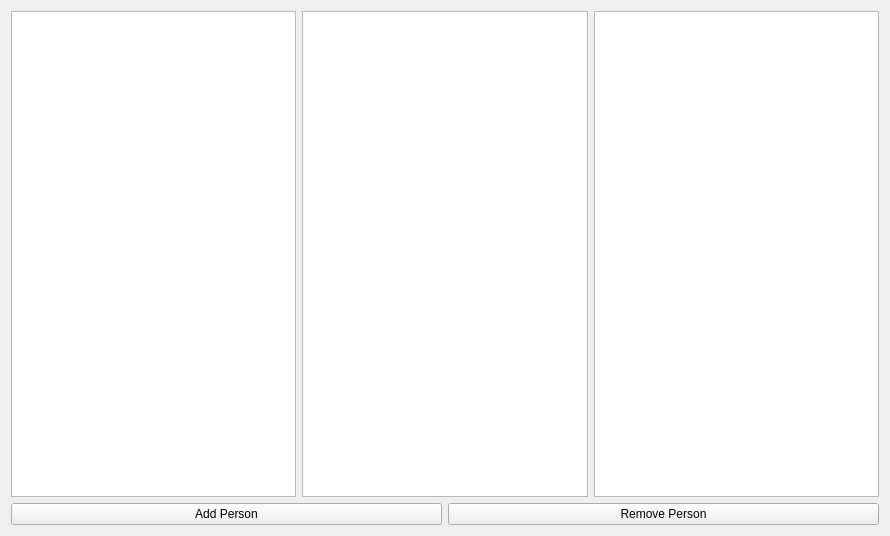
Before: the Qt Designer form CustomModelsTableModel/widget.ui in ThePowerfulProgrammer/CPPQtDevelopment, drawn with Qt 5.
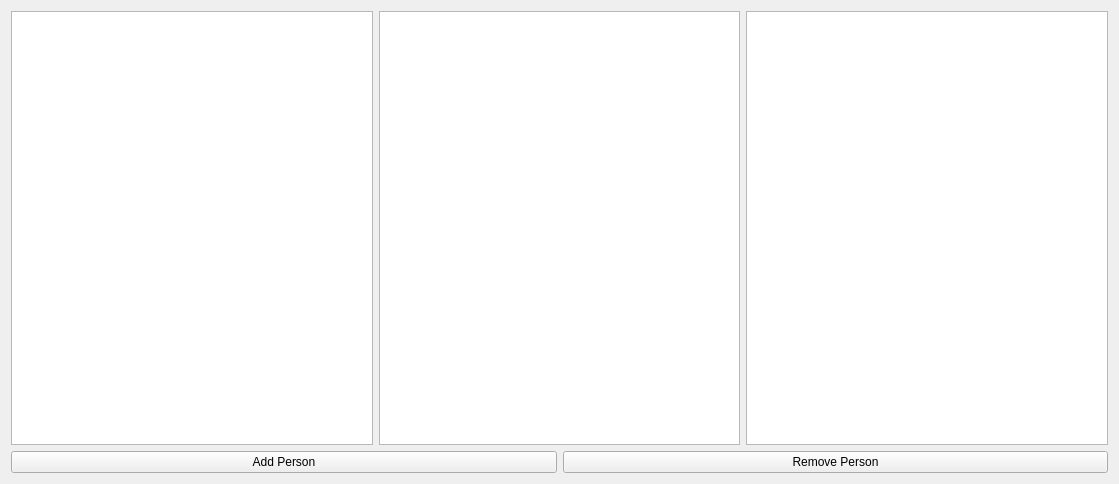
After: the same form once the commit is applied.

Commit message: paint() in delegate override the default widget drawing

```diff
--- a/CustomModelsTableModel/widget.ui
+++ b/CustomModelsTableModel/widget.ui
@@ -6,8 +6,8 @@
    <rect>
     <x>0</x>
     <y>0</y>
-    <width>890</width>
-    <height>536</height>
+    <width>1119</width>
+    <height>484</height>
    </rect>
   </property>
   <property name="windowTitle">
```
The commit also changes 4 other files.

---

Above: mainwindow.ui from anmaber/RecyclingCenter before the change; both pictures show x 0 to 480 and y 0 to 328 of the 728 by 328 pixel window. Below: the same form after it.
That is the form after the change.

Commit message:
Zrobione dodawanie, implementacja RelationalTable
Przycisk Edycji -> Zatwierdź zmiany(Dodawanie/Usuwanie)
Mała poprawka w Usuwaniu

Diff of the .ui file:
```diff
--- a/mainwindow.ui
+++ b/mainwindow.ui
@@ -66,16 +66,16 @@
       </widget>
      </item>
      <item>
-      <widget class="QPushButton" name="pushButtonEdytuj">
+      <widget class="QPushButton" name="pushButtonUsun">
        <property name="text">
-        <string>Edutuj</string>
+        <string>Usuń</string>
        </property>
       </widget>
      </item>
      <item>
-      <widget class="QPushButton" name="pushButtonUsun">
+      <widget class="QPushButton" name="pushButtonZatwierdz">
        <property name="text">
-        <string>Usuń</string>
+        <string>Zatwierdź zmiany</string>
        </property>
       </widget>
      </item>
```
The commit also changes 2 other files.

Instructions for the task =
Above are the records; copy from them only the lines starting at the one containing "Before: the Qt" and ending at the one containing "The commit also changes 4 other files.", exactly and without pictures.

Answer for the task =
Before: the Qt Designer form CustomModelsTableModel/widget.ui in ThePowerfulProgrammer/CPPQtDevelopment, drawn with Qt 5.
After: the same form once the commit is applied.

Commit message: paint() in delegate override the default widget drawing

```diff
--- a/CustomModelsTableModel/widget.ui
+++ b/CustomModelsTableModel/widget.ui
@@ -6,8 +6,8 @@
    <rect>
     <x>0</x>
     <y>0</y>
-    <width>890</width>
-    <height>536</height>
+    <width>1119</width>
+    <height>484</height>
    </rect>
   </property>
   <property name="windowTitle">
```
The commit also changes 4 other files.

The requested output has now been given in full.